DATA FOR PROCESSING
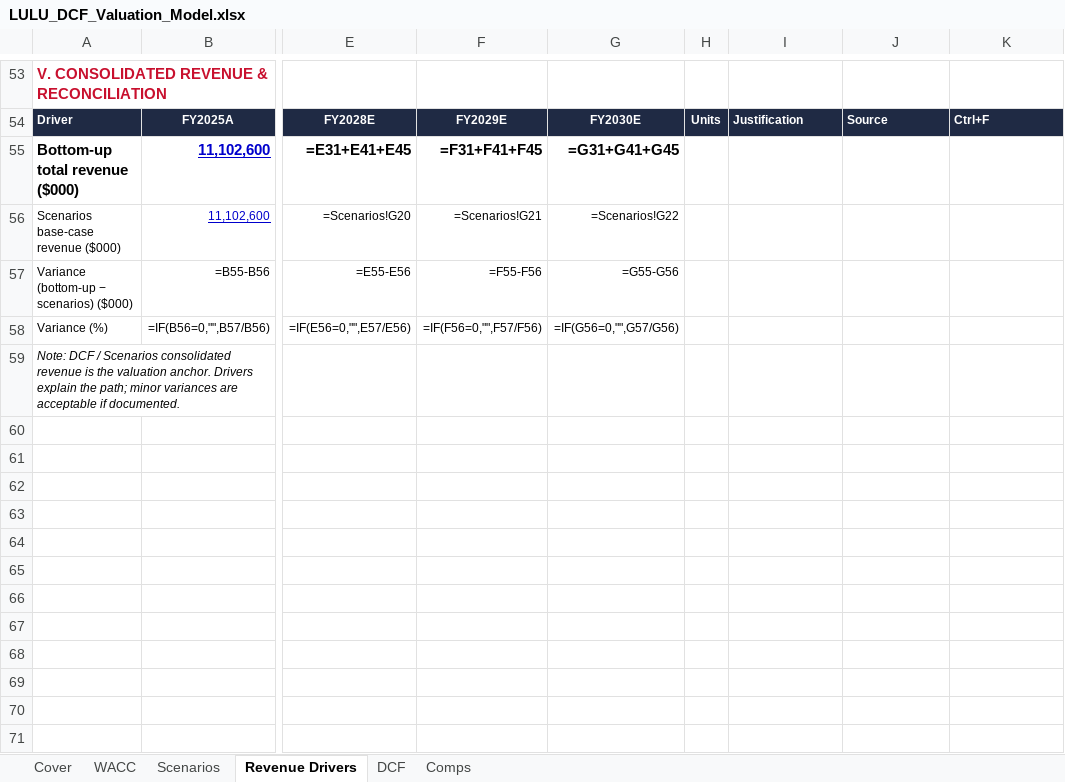
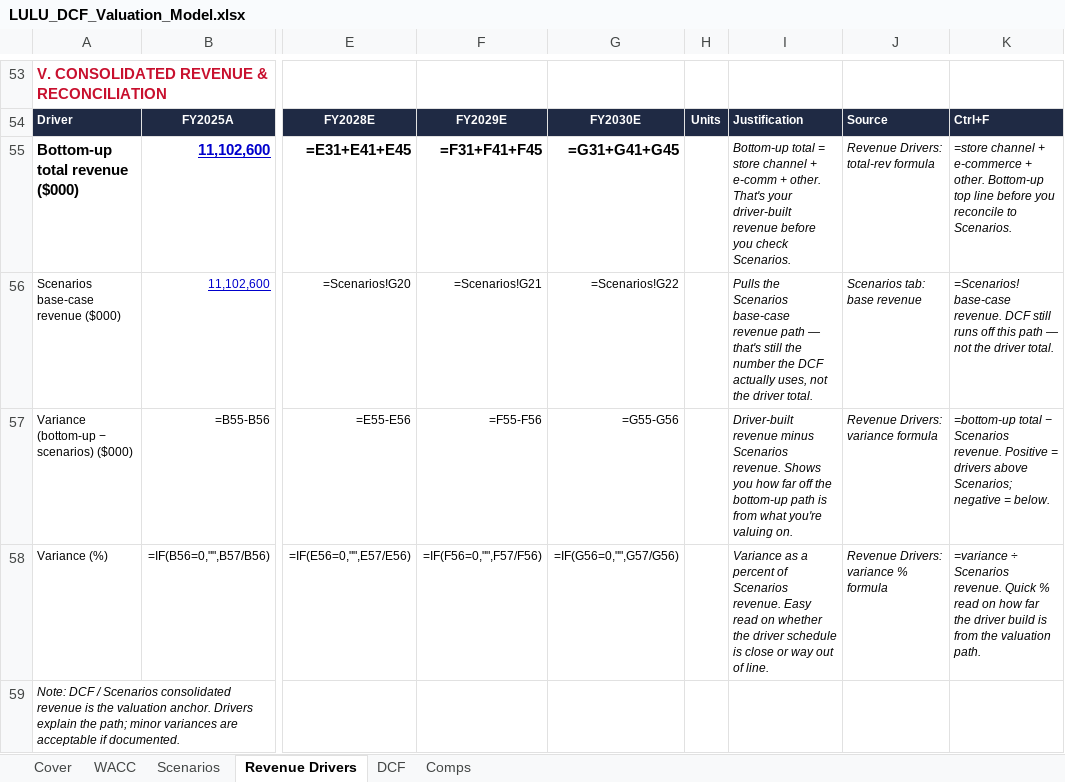
Before and after one commit to vengeanceaiUSC/RM, an Excel workbook: LULU/LULU_DCF_Valuation_Model.xlsx, sheet Revenue Drivers, drawn as a sheet; only a part is shown, gaps mark what is left out; values as stored, in another font and other column widths than the file's, no borders; formulas without a stored value are shown as written; the diff covers the shown part only; the diff names each change by its address in the sheet, - before the commit and + after, or states it on an @@ line.

```diff
--- a/LULU/LULU_DCF_Valuation_Model.xlsx (sheet Revenue Drivers)
+++ b/LULU/LULU_DCF_Valuation_Model.xlsx (sheet Revenue Drivers)
-I55: (empty)
+I55: Bottom-up total = store channel + e-comm + other. That's your driver-built revenue before you check Scenarios.
-J55: (empty)
+J55: Revenue Drivers: total-rev formula
-K55: (empty)
+K55: =store channel + e-commerce + other. Bottom-up top line before you reconcile to Scenarios.
-I56: (empty)
+I56: Pulls the Scenarios base-case revenue path — that's still the number the DCF actually uses, not the driver total.
-J56: (empty)
+J56: Scenarios tab: base revenue
-K56: (empty)
+K56: =Scenarios! base-case revenue. DCF still runs off this path — not the driver total.
-I57: (empty)
+I57: Driver-built revenue minus Scenarios revenue. Shows you how far off the bottom-up path is from what you're valuing on.
-J57: (empty)
+J57: Revenue Drivers: variance formula
-K57: (empty)
+K57: =bottom-up total − Scenarios revenue. Positive = drivers above Scenarios; negative = below.
-I58: (empty)
+I58: Variance as a percent of Scenarios revenue. Easy read on whether the driver schedule is close or way out of line.
-J58: (empty)
+J58: Revenue Drivers: variance % formula
-K58: (empty)
+K58: =variance ÷ Scenarios revenue. Quick % read on how far the driver build is from the valuation path.
```
Also changed, not shown: 51 edited cells elsewhere in this sheet, LULU/LULU_3_Statement_Model.xlsx, 5 other files.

EXERCISE AIM
Examine each line of the listing for the word "base" and state only how many lines contain it.

ANSWER
3